Every line with the string "class" should be copied from the data.

[Items listed in a dataset]

++++

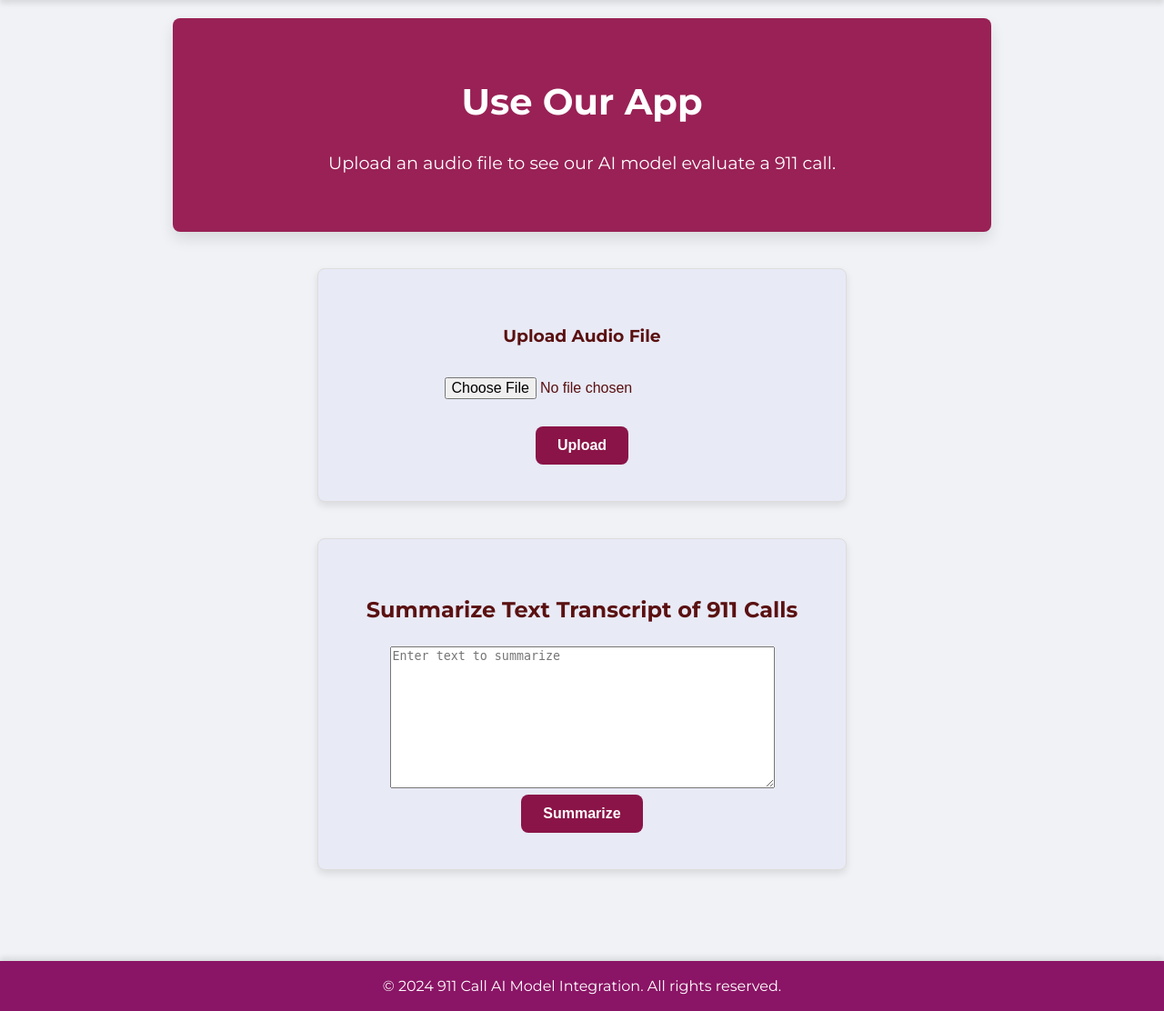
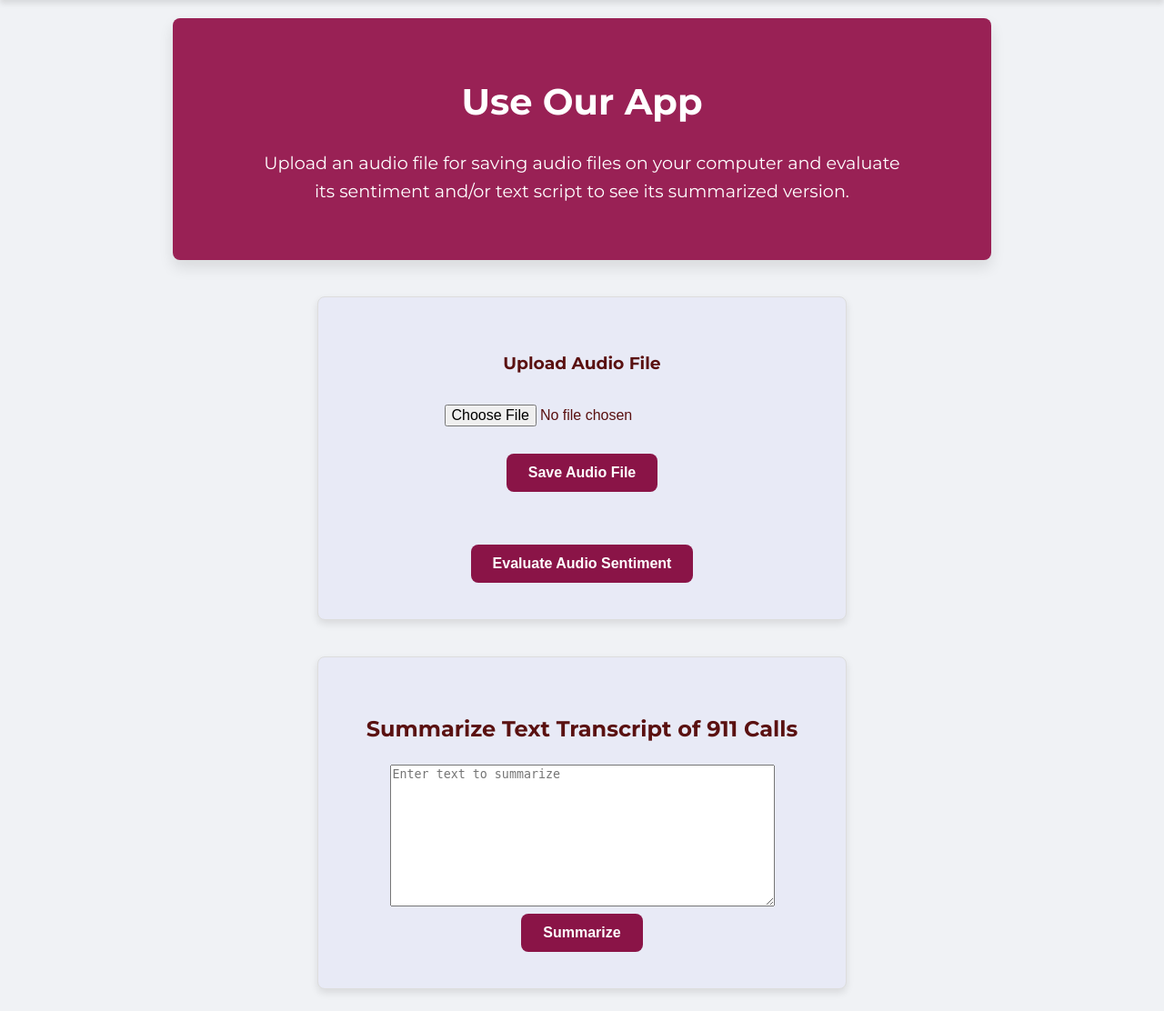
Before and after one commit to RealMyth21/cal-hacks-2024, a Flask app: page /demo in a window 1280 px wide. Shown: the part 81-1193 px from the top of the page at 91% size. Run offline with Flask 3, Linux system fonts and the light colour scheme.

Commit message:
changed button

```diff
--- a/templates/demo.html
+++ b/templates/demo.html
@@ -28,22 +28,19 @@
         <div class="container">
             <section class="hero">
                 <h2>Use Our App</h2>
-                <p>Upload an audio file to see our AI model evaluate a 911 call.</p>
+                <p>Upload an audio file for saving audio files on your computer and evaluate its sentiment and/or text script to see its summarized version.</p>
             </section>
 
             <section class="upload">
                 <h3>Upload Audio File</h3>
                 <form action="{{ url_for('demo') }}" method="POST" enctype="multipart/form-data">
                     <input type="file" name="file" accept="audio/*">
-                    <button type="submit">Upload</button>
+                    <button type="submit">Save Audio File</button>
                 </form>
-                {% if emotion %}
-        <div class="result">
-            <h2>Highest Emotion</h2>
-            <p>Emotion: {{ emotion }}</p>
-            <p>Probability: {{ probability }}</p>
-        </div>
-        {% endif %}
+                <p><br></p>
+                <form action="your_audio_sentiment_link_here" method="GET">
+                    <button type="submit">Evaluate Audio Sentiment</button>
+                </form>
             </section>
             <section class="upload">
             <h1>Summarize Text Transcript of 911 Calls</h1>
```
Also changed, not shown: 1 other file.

++++

:: Solution to this problem ::
         <div class="container">
             <section class="hero">
             <section class="upload">
-        <div class="result">
             <section class="upload">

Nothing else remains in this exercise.